◆ Problem description: Where does the string "Readme" occur in the entries below? Copy every line where it does.

◆ Available records:
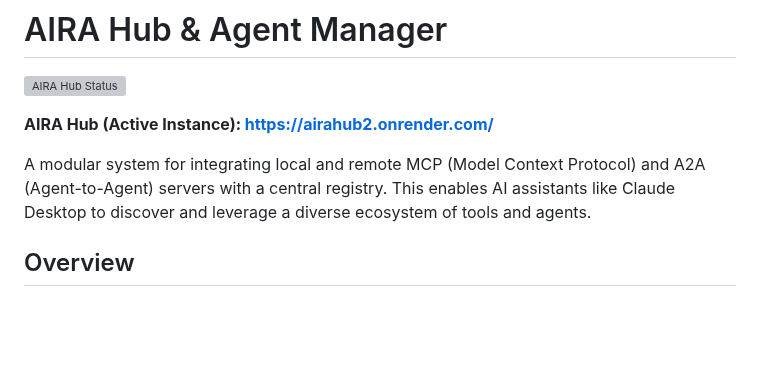
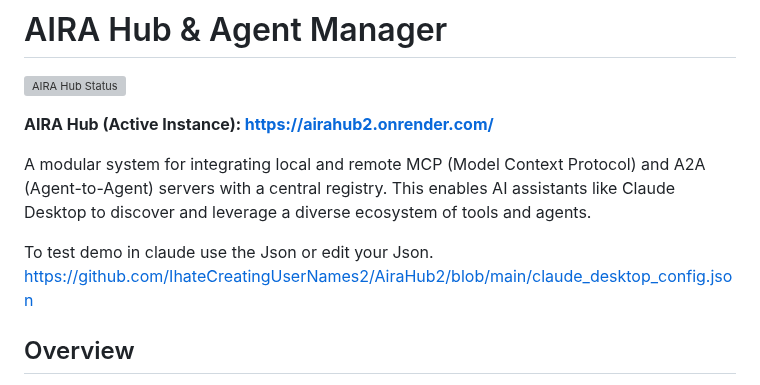
Before and after one commit to IhateCreatingUserNames2/AiraHub2, a Markdown page: Readme.md, the part around the change. Rendered like a GitHub page; blank space fills up the shorter version; grey boxes are pictures that could not be loaded.

```diff
--- a/Readme.md
+++ b/Readme.md
@@ -6,6 +6,7 @@
 
 A modular system for integrating local and remote MCP (Model Context Protocol) and A2A (Agent-to-Agent) servers with a central registry. This enables AI assistants like Claude Desktop to discover and leverage a diverse ecosystem of tools and agents.
 
+To test demo in claude use the Json or edit your Json.  https://github.com/IhateCreatingUserNames2/AiraHub2/blob/main/claude_desktop_config.json
 ## Overview
 
 This project facilitates a powerful new way for AI agents to collaborate and extend their capabilities. It consists of two primary components:
```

◆ Problem solution:
Before and after one commit to IhateCreatingUserNames2/AiraHub2, a Markdown page: Readme.md, the part around the change. Rendered like a GitHub page; blank space fills up the shorter version; grey boxes are pictures that could not be loaded.
--- a/Readme.md
+++ b/Readme.md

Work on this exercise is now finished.